Input →
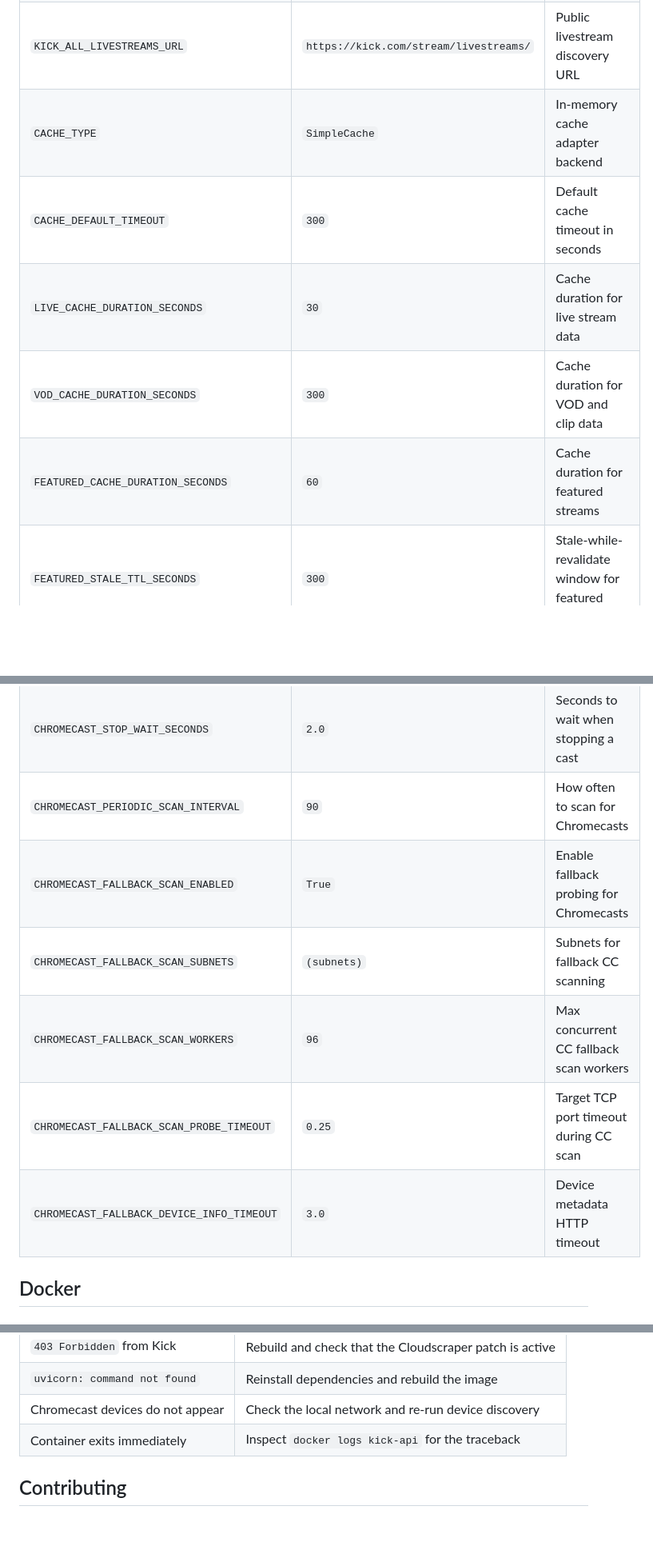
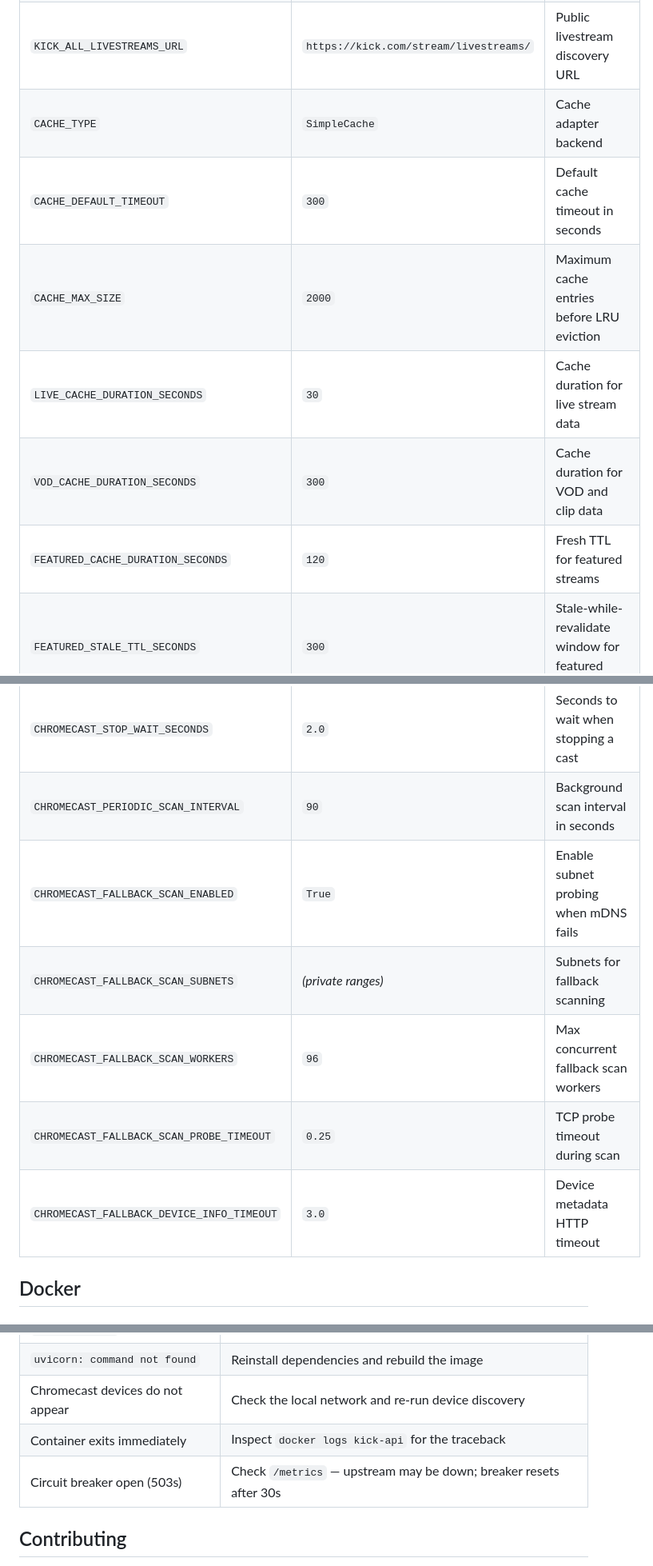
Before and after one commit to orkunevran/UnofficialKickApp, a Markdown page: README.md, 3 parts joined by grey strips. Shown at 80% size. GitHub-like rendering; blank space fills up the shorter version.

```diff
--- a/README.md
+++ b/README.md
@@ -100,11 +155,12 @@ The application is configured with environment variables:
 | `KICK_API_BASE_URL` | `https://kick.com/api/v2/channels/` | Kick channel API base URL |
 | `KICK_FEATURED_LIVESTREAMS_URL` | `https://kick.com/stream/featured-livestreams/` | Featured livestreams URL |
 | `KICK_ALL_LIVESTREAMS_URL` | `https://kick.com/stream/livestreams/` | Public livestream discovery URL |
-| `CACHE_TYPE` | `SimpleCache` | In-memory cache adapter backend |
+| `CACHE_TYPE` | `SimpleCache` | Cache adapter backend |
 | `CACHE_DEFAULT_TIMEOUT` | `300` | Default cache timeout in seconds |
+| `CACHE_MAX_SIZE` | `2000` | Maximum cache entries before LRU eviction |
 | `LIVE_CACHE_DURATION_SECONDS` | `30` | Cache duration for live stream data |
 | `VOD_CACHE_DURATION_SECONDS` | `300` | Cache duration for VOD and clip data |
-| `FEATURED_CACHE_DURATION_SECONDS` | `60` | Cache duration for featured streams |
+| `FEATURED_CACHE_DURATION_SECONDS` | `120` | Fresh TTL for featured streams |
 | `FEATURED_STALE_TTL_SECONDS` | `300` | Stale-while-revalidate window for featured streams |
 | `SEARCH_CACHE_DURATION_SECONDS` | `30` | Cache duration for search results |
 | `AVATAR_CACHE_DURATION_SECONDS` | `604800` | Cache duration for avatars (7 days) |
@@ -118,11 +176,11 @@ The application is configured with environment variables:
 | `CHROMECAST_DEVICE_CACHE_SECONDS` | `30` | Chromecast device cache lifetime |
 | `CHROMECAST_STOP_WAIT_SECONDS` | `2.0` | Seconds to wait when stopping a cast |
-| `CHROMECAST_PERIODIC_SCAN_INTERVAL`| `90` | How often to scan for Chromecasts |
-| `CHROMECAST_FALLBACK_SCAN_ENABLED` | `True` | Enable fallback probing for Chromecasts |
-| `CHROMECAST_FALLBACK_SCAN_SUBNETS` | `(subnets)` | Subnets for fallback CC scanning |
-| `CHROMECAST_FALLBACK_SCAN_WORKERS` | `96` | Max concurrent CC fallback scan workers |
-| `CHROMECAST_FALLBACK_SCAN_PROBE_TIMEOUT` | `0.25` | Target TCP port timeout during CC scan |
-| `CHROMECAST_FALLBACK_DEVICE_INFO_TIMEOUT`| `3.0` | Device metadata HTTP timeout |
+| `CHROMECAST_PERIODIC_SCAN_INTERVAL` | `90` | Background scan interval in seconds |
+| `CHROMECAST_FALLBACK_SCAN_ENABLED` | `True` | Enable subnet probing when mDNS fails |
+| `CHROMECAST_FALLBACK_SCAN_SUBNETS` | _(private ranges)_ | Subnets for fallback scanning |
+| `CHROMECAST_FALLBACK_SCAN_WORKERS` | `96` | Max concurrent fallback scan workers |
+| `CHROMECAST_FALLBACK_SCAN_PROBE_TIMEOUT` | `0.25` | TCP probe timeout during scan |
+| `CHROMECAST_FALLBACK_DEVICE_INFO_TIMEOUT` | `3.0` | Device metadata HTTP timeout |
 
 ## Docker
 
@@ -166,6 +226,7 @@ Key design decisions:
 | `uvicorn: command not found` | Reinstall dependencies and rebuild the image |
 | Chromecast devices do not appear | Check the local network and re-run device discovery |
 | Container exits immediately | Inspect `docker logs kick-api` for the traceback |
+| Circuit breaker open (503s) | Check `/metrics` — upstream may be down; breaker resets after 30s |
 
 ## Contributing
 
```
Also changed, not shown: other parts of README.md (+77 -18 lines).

---

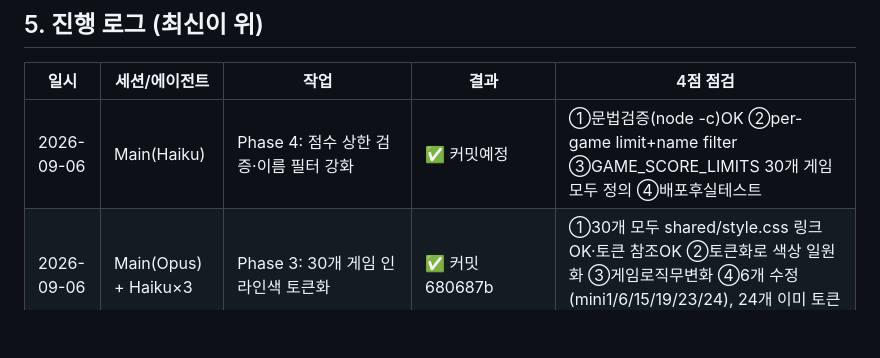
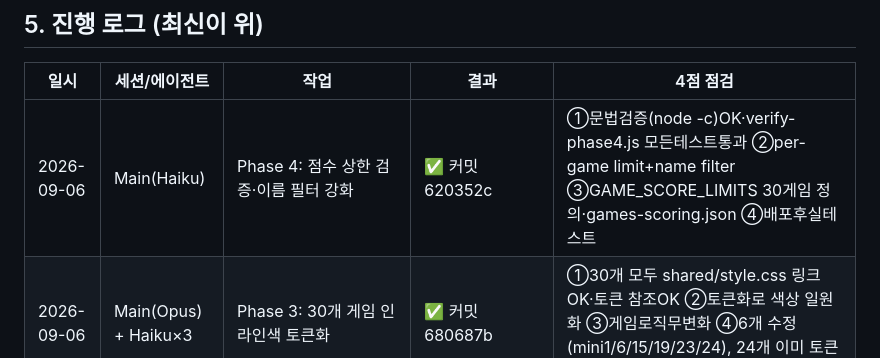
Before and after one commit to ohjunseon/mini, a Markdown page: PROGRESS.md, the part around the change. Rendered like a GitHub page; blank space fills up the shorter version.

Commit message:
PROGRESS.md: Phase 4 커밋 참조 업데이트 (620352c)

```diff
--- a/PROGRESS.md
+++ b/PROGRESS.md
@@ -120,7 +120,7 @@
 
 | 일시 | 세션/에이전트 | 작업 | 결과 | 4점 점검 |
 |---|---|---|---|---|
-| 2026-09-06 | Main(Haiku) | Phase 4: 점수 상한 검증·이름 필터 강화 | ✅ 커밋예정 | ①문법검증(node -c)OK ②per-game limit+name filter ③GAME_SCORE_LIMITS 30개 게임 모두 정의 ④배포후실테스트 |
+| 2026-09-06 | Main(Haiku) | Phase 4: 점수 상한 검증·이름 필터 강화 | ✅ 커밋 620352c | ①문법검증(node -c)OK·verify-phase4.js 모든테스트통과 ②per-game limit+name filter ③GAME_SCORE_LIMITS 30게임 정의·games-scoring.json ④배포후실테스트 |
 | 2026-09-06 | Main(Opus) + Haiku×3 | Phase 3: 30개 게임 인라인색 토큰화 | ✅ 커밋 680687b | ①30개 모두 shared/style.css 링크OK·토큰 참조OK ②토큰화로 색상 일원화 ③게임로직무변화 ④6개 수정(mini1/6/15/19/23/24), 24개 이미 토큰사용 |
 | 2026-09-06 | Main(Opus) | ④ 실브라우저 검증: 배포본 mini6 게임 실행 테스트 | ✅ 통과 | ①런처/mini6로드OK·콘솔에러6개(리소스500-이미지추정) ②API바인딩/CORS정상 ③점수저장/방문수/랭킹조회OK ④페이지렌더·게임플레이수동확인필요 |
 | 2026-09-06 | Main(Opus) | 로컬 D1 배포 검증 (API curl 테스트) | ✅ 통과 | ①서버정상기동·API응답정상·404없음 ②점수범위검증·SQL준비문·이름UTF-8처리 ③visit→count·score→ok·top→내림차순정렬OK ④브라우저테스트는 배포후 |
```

--

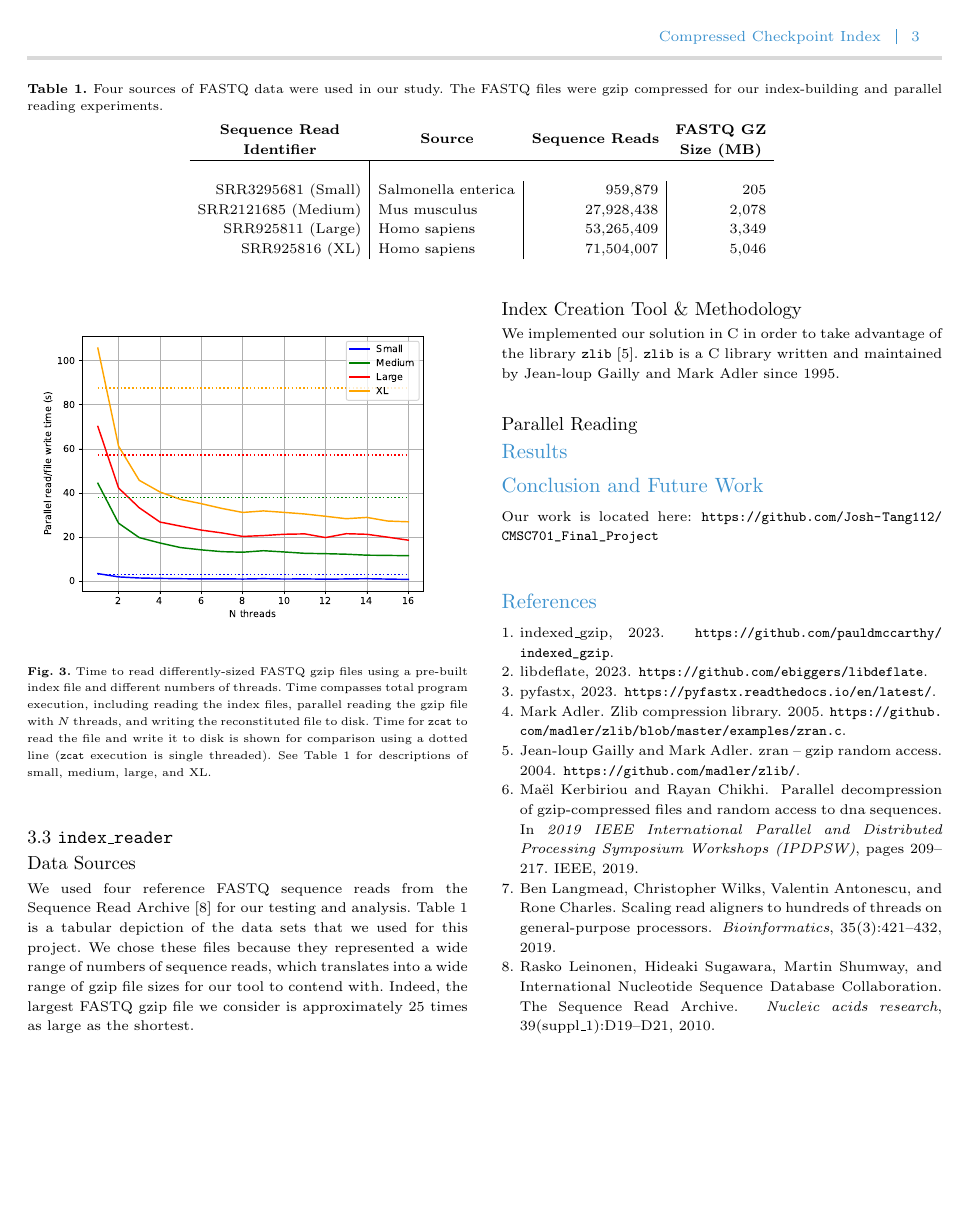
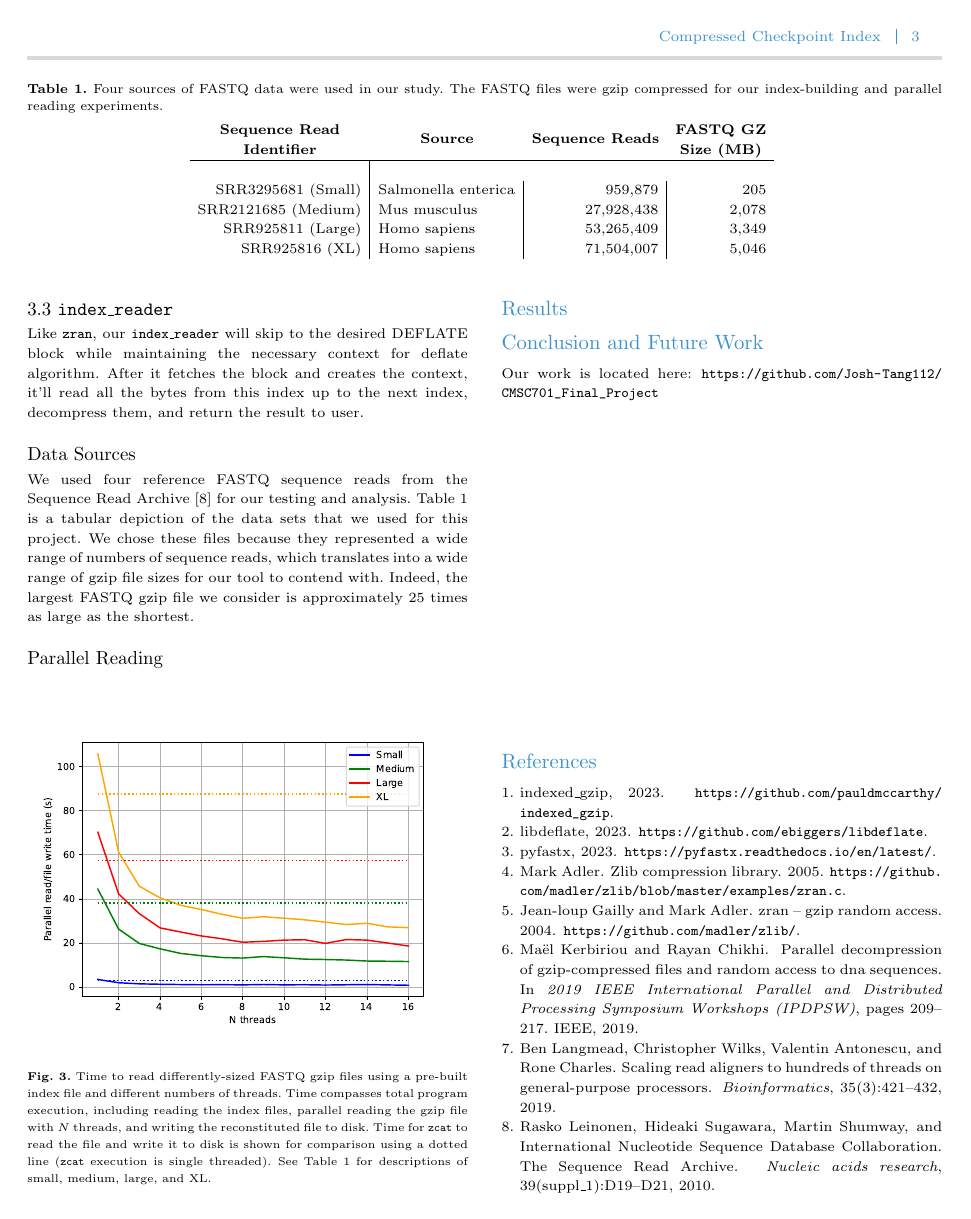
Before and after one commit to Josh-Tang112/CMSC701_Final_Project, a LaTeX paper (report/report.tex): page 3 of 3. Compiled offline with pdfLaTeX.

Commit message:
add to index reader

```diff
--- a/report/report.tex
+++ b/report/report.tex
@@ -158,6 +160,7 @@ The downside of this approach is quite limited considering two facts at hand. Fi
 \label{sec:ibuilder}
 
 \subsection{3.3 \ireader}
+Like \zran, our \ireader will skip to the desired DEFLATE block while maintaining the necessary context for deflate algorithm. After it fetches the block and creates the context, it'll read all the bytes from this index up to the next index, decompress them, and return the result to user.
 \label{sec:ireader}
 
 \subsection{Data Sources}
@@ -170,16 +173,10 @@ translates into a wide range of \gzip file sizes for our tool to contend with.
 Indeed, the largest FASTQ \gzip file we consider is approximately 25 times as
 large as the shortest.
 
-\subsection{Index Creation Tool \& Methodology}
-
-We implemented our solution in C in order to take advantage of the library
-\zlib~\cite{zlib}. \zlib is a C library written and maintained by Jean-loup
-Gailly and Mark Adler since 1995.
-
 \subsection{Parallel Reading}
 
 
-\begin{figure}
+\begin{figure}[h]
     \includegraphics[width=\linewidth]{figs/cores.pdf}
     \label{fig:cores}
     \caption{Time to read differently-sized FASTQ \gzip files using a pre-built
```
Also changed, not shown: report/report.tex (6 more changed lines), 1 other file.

What you should do → Check every line of the records, and copy the ones that hold the word "Phase".

Written response →
PROGRESS.md: Phase 4 커밋 참조 업데이트 (620352c)
-| 2026-09-06 | Main(Haiku) | Phase 4: 점수 상한 검증·이름 필터 강화 | ✅ 커밋예정 | ①문법검증(node -c)OK ②per-game limit+name filter ③GAME_SCORE_LIMITS 30개 게임 모두 정의 ④배포후실테스트 |
+| 2026-09-06 | Main(Haiku) | Phase 4: 점수 상한 검증·이름 필터 강화 | ✅ 커밋 620352c | ①문법검증(node -c)OK·verify-phase4.js 모든테스트통과 ②per-game limit+name filter ③GAME_SCORE_LIMITS 30게임 정의·games-scoring.json ④배포후실테스트 |
 | 2026-09-06 | Main(Opus) + Haiku×3 | Phase 3: 30개 게임 인라인색 토큰화 | ✅ 커밋 680687b | ①30개 모두 shared/style.css 링크OK·토큰 참조OK ②토큰화로 색상 일원화 ③게임로직무변화 ④6개 수정(mini1/6/15/19/23/24), 24개 이미 토큰사용 |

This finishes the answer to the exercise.